Alzheimer’s & dementia : the journal of the Alzheimer’s Association
Formal publication: February 2023
Authors: Snyder, A., Grant, H., Chou, A., Lindbergh, C. A., Kramer, J. H., Miller, B. L., & Elahi, F. M.
Abstract: Introduction: Immune dysfunction is important in aging and neurodegeneration; lacking clinically available tools limits research translation.
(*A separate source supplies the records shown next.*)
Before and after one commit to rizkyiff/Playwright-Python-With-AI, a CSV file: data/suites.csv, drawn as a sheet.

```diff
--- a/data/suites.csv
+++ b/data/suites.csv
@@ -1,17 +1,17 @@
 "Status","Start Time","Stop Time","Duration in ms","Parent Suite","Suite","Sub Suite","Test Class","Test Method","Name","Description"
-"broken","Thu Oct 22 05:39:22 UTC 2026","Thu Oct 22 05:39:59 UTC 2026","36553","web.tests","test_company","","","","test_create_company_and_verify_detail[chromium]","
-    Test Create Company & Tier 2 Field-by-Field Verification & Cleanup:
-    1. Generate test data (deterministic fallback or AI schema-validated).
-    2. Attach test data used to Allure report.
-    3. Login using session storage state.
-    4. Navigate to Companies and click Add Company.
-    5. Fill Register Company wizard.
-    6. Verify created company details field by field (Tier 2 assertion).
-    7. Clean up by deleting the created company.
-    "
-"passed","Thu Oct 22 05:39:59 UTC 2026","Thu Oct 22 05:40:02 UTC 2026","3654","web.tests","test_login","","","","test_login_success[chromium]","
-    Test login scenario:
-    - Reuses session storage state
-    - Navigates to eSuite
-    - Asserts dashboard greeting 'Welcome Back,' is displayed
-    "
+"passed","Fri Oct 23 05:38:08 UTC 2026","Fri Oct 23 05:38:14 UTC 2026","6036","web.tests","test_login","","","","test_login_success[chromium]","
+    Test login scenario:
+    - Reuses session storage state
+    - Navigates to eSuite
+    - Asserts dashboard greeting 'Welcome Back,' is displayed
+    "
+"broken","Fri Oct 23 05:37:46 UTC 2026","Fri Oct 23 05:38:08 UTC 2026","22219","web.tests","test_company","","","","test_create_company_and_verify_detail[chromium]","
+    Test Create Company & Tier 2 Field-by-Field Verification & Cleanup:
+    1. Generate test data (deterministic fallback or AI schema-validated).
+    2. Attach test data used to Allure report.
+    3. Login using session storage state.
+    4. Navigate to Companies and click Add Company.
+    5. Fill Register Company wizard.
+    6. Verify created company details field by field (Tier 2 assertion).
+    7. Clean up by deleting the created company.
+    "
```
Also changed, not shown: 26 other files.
We tested associations of cerebral spinal fluid (CSF) monocyte-to-lymphocyte ratio (MLR)-innate immune activation surrogate-with cognition in an aging and dementia cohort, hypothesizing that elevated MLR is associated with poorer executive functioning.
Methods: CSF MLR was calculated in well-characterized, genotyped participants enrolled in studies of aging and dementia at University of California, San Francisco Memory and Aging Center (n = 199, mean age 57.5 years, SD 11.9). Linear models tested associations with episodic memory and executive function (verbal fluency, speeded set-shifting).
Results: Aging was associated with higher CSF monocyte, lower lymphocyte counts, and higher MLRs (p < 0.001). MLR was associated with verbal fluency (p < 0.05) only.
Discussion: Using clinical labs, we show an inverse association between CSF MLR and executive function in aging and dementia, supporting the utility of clinical labs in capturing associations between innate immune dysfunction and neurodegeneration.
The Brain Health Diplomat’s Toolkit: supporting brain health diplomacy leaders in Latin America and the Caribbean
Navigating the multiple dimensions of the creativity-mental disorder link: a Convergence Mental Health perspective
Global South research is critical for understanding brain health, ageing and dementia
The Human Affectome